= EXERCISE REQUIREMENTS =
Return each line of the records holding the string "menu".

Start of Block

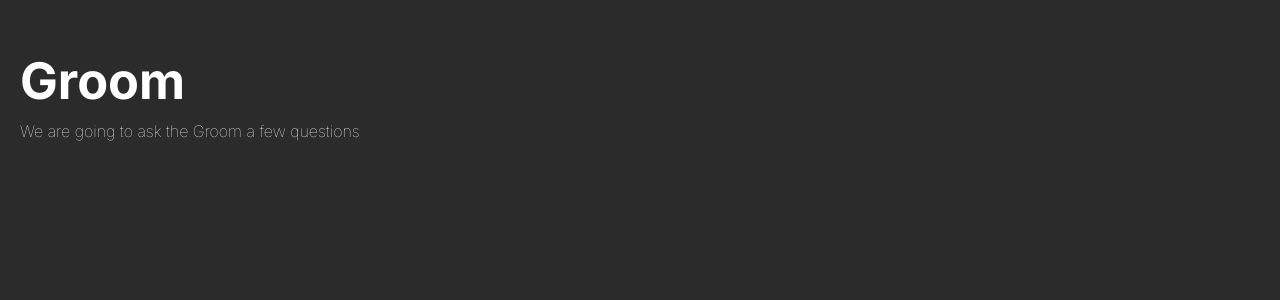
Repository: devhabeeblateef/tictactoe
Page: /
These files come from the project's save history. The page is drawn as it stood at one moment and after the next save; the edit follows.
The browser window is 1280 px wide. The pictures show the whole page.
The project was rebuilt for these pictures with package versions that can differ from the ones it lists, and the page was loaded fresh each time. Also part of the build but not shown: src/App.css.

Above is the page before, as saved 2022-06-17 01:02:08.

After the next save:
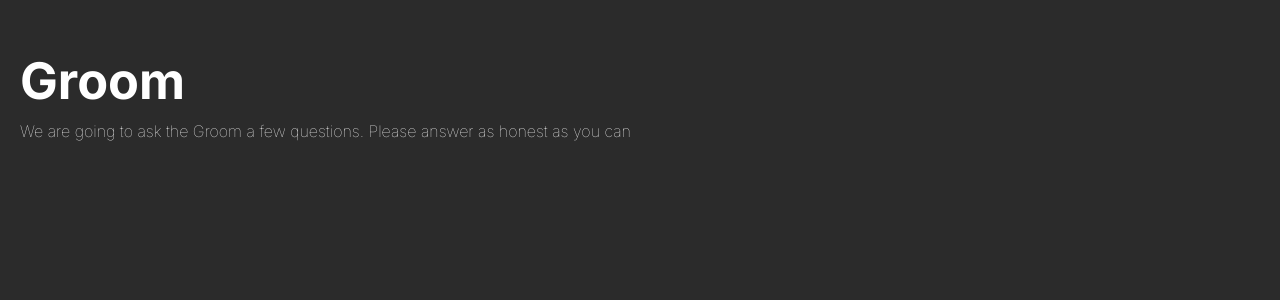
Saved 19 s later.
--- a/src/Form.js
+++ b/src/Form.js
@@ -8,7 +8,8 @@ function Form() {
             Groom
         </h1>
         <p className={classes.home__info}>
-        We are going to ask the Groom a few questions
+        We are going to ask the Groom a few questions.
+        Please answer as honest as you can
         </p>
     </div>
   )
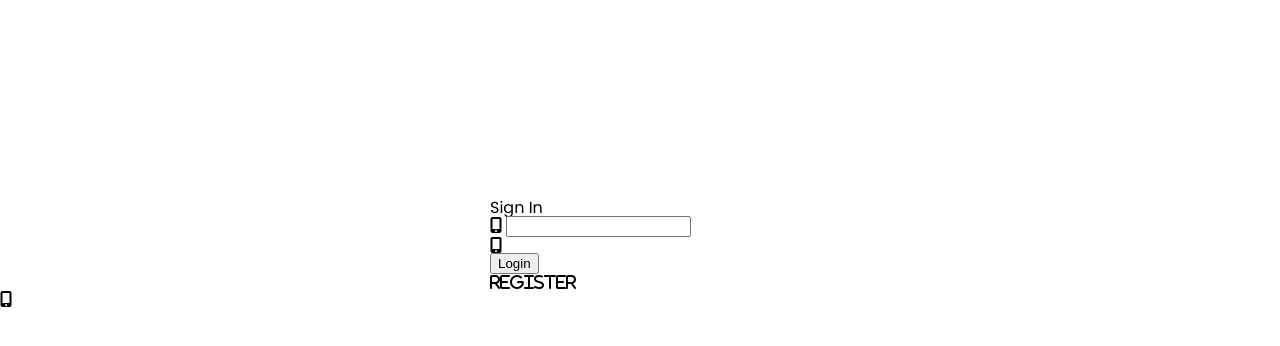
Repository: haphuocsang1801/github-group4
Page: login.html
An editor plug-in stored every save of this project. The page is shown before and after the next save, followed by the edit.
The browser window is 1280 px wide. The pictures show the whole page.
Some web libraries are served in a nearby version. The style sheet was rebuilt from its Sass, Less or Tailwind sources for each picture, by a compiler version that may differ from the author's.

Above is the page before, as saved 2021-09-17 16:14:38.

### login.html
<!DOCTYPE html>
<html lang="en">
  <head>
    <meta charset="UTF-8" />
    <meta http-equiv="X-UA-Compatible" content="IE=edge" />
    <meta name="viewport" content="width=device-width, initial-scale=1.0" />
    <link
      href="https://fonts.googleapis.com/css2?family=Poppins:wght@300;400;700&display=swap"
      rel="stylesheet"
    />
    <script
      src="https://kit.fontawesome.com/85150e2613.js"
      crossorigin="anonymous"
    ></script>
    <link rel="stylesheet" href="./css/reset.css" />
    <link rel="stylesheet" href="./css/style.css" />
    <title>Document</title>
  </head>
  <body>
    <div class="container-login">
      <form action="" method="post">
        <div class="login-title">Sign In</div>
        <div class="login-item">
          <i class="fas fa-mobile-alt">
          <input type="text" class="login-phone__input" />
        </div>
        <div class="login-submit">
          <input type="submit" class="btn" value="Login" />
        </div>
        <div class="login-register">Register</div>
      </form>
    </div>
  </body>
</html>

### css/reset.css
/* http://meyerweb.com/eric/tools/css/reset/
   v2.0 | 20110126
   License: none (public domain)
*/
/*
<link rel="preconnect" href="https://fonts.googleapis.com">
<link rel="preconnect" href="https://fonts.gstatic.com" crossorigin>
<link href="https://fonts.googleapis.com/css2?family=Poppins:wght@300;400;700&display=swap" rel="stylesheet">
*/
html, body, div, span, applet, object, iframe,
h1, h2, h3, h4, h5, h6, p, blockquote, pre,
a, abbr, acronym, address, big, cite, code,
del, dfn, em, img, ins, kbd, q, s, samp,
small, strike, strong, sub, sup, tt, var,
b, u, i, center,
dl, dt, dd, ol, ul, li,
fieldset, form, label, legend,
table, caption, tbody, tfoot, thead, tr, th, td,
article, aside, canvas, details, embed,
figure, figcaption, footer, header, hgroup,
menu, nav, output, ruby, section, summary,
time, mark, audio, video {
	margin: 0;
	padding: 0;
	border: 0;
	font-size: 100%;
	font: inherit;
	vertical-align: baseline;
}
/* HTML5 display-role reset for older browsers */
article, aside, details, figcaption, figure,
footer, header, hgroup, menu, nav, section {
	display: block;
}
body {
	line-height: 1;
	font-family: 'Poppins', sans-serif;
}
ol, ul {
	list-style: none;
}
blockquote, q {
	quotes: none;
}
blockquote:before, blockquote:after,
q:before, q:after {
	content: '';
	content: none;
}
table {
	border-collapse: collapse;
	border-spacing: 0;
}

### scss/style.scss
@import "variable";
@import "base";
@import "header";
@import "footer";
@import "login";

### scss/_variable.scss
$gray-dark:#272E35;
$primary-color:#E2783C;
$background:#fcf9f6;

### scss/_base.scss
.wrapper{
    max-width: 1440px;
    margin: 0 auto;
}
 .container-login{

   width: 300px;
   margin: 0 auto;
   margin-top: 200px;
 }

.button{
    transition: all 0.2s linear;
    display: inline-block;
    font-size: 16px;
    color: $gray-dark;
    padding: 20px 30px;
    border-radius: 10px;
    outline: none;
    cursor: pointer;
    background-color: transparent;
    line-height: normal;
    text-decoration: none;
    &--primary{
      color: white;
      background-color: $primary-color;
    }

}

### scss/_header.scss
.header {
  padding-top: 43px;
  display: flex;
  align-items: center;
  justify-content: space-between;
  &-logo {
    &-image {
      width: 235px;
    }
  }
  &-menu {
    display: flex;
    align-items: center;
    gap: 60px;
    &-product{
        display: flex;
        align-items: center;
        gap: 5px;
    }
    &-child{
        position: absolute;
        top:30px;
        width: 170px;
        display: flex;
        flex-direction: column;
        gap: 35px;
        background-color: $background;
        border-radius: 5px;
        padding: 20px 10px;
        opacity: 0;
        visibility: hidden;
        transition: all 0.25s;
    }
    &-item {
        position: relative;
      a {
        color: $gray-dark;
        text-decoration: none;
        &:hover {
          color: $primary-color;
          transition: color 0.2s ease-in-out;
        }
      }
    }
  }
  &-cart{
      font-size: 35px;
      cursor: pointer;
      :hover{
          color: $primary-color;
      }
  }
  &-search {
    padding: 10px;
    background-color: #f3f4f4;
    border-radius: 8px;
    display: flex;
    flex-direction: row;
    margin-right: -20px;
    transition: all 0.25s linear;
    &:hover {
      background-color: white;
      -webkit-box-shadow: 0px 0px 25px 0px rgba(226, 120, 60, 0.8);
      -moz-box-shadow: 0px 0px 25px 0px rgba(226, 120, 60, 0.8);
      box-shadow: 0px 0px 25px 0px rgba(226, 120, 60, 0.8);
    }
    &-icon {
      font-size: 30px;
      cursor: pointer;
    }
    input {
      width: 120px;
      font-size: 15px;
      width: inherit;
      padding: 10px 0;
      border: 0;
      border-radius: #f3f4f4;
      background-color: inherit;
      outline: none;
    }
  }
}
.hover:hover .header-menu-child{
    opacity: 1;
    visibility: visible;

}

### scss/_footer.scss
.footer {
  margin-top: 500px;
  padding: 40px 40px;
  background-color: $background;
  &-main {
    display: grid;
    grid-template-columns: repeat(2, 1fr);
    gap: 50px;
  }
  &-logo {
    display: inline-block;
    margin-bottom: 50px;
  }
  &-desc {
    font-size: 16px;
    margin-bottom: 40px;
    line-height: 1.5;
  }
  .social {
    display: flex;
    align-items: center;
    gap: 0 30px;
  }
  .social-item {
    cursor: pointer;
    color: $gray-dark;
    &:hover {
      color: $primary-color;
    }
  }
  &-heading {
    font-size: 18px;
    color: $gray-dark;
    margin-bottom: 40px;
    font-weight: bold;
  }
  &-links {
    list-style: none;
  }
  &-item {
    margin-bottom: 30px;
  }
  &-link {
    display: inline-block;
    color: $gray-dark;
  }
  &-info {
    list-style: none;
    margin-bottom: 40px;
  }
  &-info li {
    margin-bottom: 15px;
    line-height: 1.6;
  }
  &-highlight {
    color: white;
  }
  &-bottom {
    background-color: $gray-dark;
    line-height: 1.6;
  }
  &-bottom a {
    text-decoration: inherit;
    color: white;
  }
}

Loaded but not shown: scss/_login.scss (empty)

After the next save:
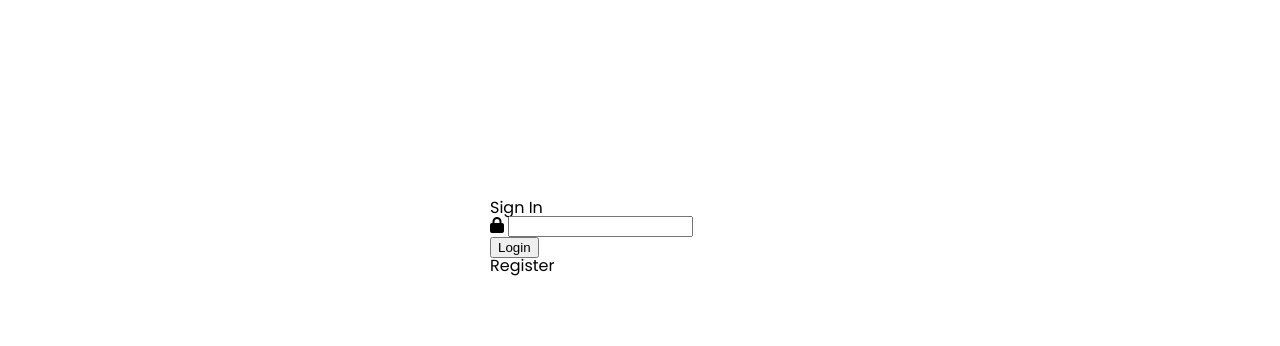
Saved 28 s later.
--- a/login.html
+++ b/login.html
@@ -21,7 +21,7 @@
       <form action="" method="post">
         <div class="login-title">Sign In</div>
         <div class="login-item">
-          <i class="fas fa-mobile-alt">
+          <i class="fas fa-lock"></i>
           <input type="text" class="login-phone__input" />
         </div>
         <div class="login-submit">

End of Block

= RESULT OF THE EXERCISE =
menu, nav, output, ruby, section, summary,
footer, header, hgroup, menu, nav, section {
  &-menu {
.hover:hover .header-menu-child{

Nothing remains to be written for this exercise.